Roy H. Wagner, A.S.C. is a two-time Emmy-winning cinematographer known for dramatic, dark imagery. Named by Kodak as one of the "Top 100 Directors of Photography in the World" Wagner's career has spanned 35 years in the motion picture and television industries. He has also received the ASC Award for Outstanding Achievement in Cinematography for a Miniseries.
John Toll A.S.C. is a Cleveland-born American cinematographer. In 1978 he worked on his first film, Norma Rae, as camera operator. He won back-to-back Academy Awards for Best Cinematography in 1994 and 1995, for the movies Legends of the Fall and Braveheart. He was also nominated for an Academy Award for his work on The Thin Red Line in 1998 and a Primetime Emmy Award for the pilot of Breaking Bad.
John Alton A.S.C. (October 5, 1901 – June 2, 1996), born Johann Altmann, in Sopron/Ödenburg, Austria-Hungary, was an American cinematographer. Alton won an Academy Award for An American in Paris (1951).
Ernest Palmer (born in Kansas City, Missouri, December 6, 1885; died in Pacific Palisades, California, February 22, 1978) was a Hollywood cinematographer for more than 160 films. His earliest known credit was for a 1912 adaptation of Ivanhoe. In 1941, Palmer won an Academy Award for Best Cinematography (in collaboration with Ray Rennahan) for Blood and Sand. Palmer was nominated on several other occasions - in 1928 for Four Devils, in 1929 for Street Angel, and in 1950 for Broken Arrow.
Ernest Roscoe Dickerson A.S.C. (usually credited as Ernest R. Dickerson or Ernest Dickerson, born June 25, 1951) is an American film and television director and cinematographer. He is known for his frequent collaborations with Spike Lee.

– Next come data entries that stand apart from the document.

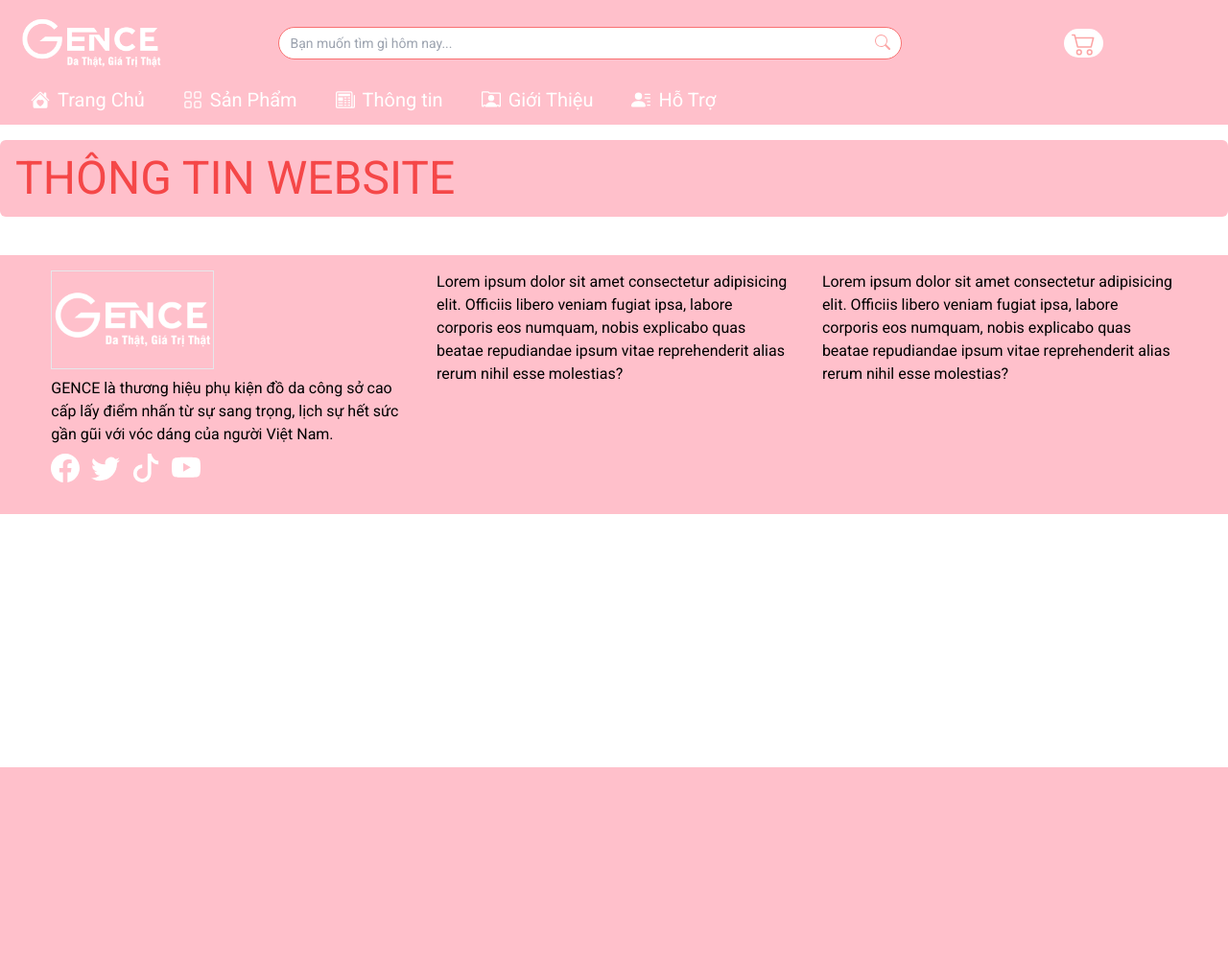
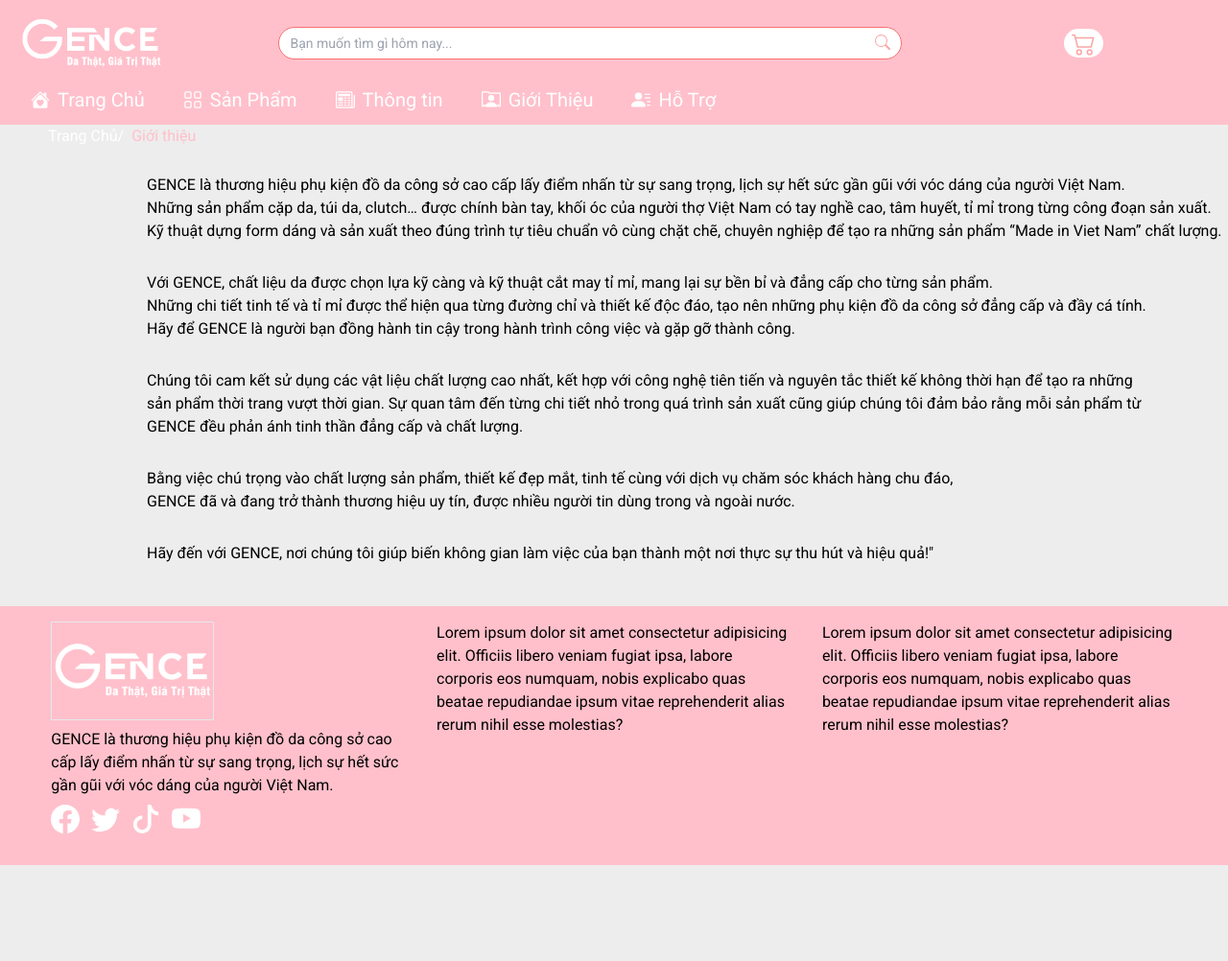
Before and after one commit to Dungnv0106/du-an1, a PHP site: page /index.php?act=information in a window 1280 px wide; the page is wider, and only the part inside the window is pictured. Shown: that part at 96% size. Before the commit the page ends 800 px from the top of that part, so only its background shows below. Run offline with PHP 8.4, Linux system fonts and the light colour scheme; data comes from the database, SQL or seed files in the repository; some libraries are stand-ins or nearby versions.

Commit message:
Update information.php

```diff
--- a/view/information.php
+++ b/view/information.php
@@ -1 +1,65 @@
-<p class="mt-4 p-4 text-5xl text-[#F54748] bg-[#FFC0CB] rounded-md">THÔNG TIN WEBSITE</p>
+<style>
+        body {
+    font-family: 'Roboto', sans-serif;
+    background-color: rgba(145, 144, 148, 0.16);
+}
+
+.gioithieu h1{
+     margin-left: 50px;
+        }
+.gioithieu div p{
+     width: 100%;
+     text-align: justify;
+     margin: auto;
+     margin-left: 150px;
+     padding: 3px;
+     font-size: 16px;
+     color: black;
+        }
+/* ... các CSS khác ... */
+
+/* Footer CSS */
+
+     </style>
+
+<body>
+    <!-- <img src="../asset/images/logo.webp" alt=""> -->
+
+
+        </header>
+        <div class="gioithieu">
+            <h1> <a href="index.html" class="flex space-x-2 items-center">
+                <span style="color: white;">Trang Chủ/</span>
+                <span style="color: pink;">Giới thiệu</span>
+            </a>
+        </h1><br>
+           <div>
+            <p>
+             GENCE là thương hiệu phụ kiện đồ da công sở cao cấp lấy điểm nhấn từ sự sang trọng, lịch sự hết sức gần gũi với vóc dáng của người Việt Nam.<br>
+             Những sản phẩm cặp da, túi da, clutch… được chính bàn tay, khối óc của người thợ Việt Nam có tay nghề cao, tâm huyết, tỉ mỉ trong từng công đoạn sản xuất.<br>
+             Kỹ thuật dựng form dáng và sản xuất theo đúng trình tự tiêu chuẩn vô cùng chặt chẽ, chuyên nghiệp để tạo ra những sản phẩm “Made in Viet Nam” chất lượng.
+            </p><br>
+           <p>
+            Với GENCE, chất liệu da được chọn lựa kỹ càng và kỹ thuật cắt may tỉ mỉ, mang lại sự bền bỉ và đẳng cấp cho từng sản phẩm.<br>
+            Những chi tiết tinh tế và tỉ mỉ được thể hiện qua từng đường chỉ và thiết kế độc đáo, tạo nên những phụ kiện đồ da công sở đẳng cấp và đầy cá tính.<br>
+            Hãy để GENCE là người bạn đồng hành tin cậy trong hành trình công việc và gặp gỡ thành công.
+           </p>
+           <br>
+           <p>
+            Chúng tôi cam kết sử dụng các vật liệu chất lượng cao nhất, kết hợp với công nghệ tiên tiến và nguyên tắc thiết kế không thời hạn để tạo ra những<br>
+             sản phẩm thời trang vượt thời gian. Sự quan tâm đến từng chi tiết nhỏ trong quá trình sản xuất cũng giúp chúng tôi đảm bảo rằng mỗi sản phẩm từ <br>
+            GENCE đều phản ánh tinh thần đẳng cấp và chất lượng.
+           </p>
+           <br>
+           <p>
+            Bằng việc chú trọng vào chất lượng sản phẩm, thiết kế đẹp mắt, tinh tế cùng với dịch vụ chăm sóc khách hàng chu đáo,<br>
+            GENCE đã và đang trở thành thương hiệu uy tín, được nhiều người tin dùng trong và ngoài nước.
+           </p>
+           <br>
+           <p>
+            Hãy đến với GENCE, nơi chúng tôi giúp biến không gian làm việc của bạn thành một nơi thực sự thu hút và hiệu quả!"
+           </p>
+    </div>
+        </div>
+</body>
+</html>
```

Russell B. Harlan, A.S.C. (September 16, 1903 - February 28, 1974) was an American cinematographer. Born in Los Angeles, California, Russell Harlan witnessed the city's development from the construction of its first film studio to being the center for motion picture production in the United States. Harlan embarked on a career in film as an actor and stuntman but by the early 1930s was pursuing his interest behind the camera as an assistant.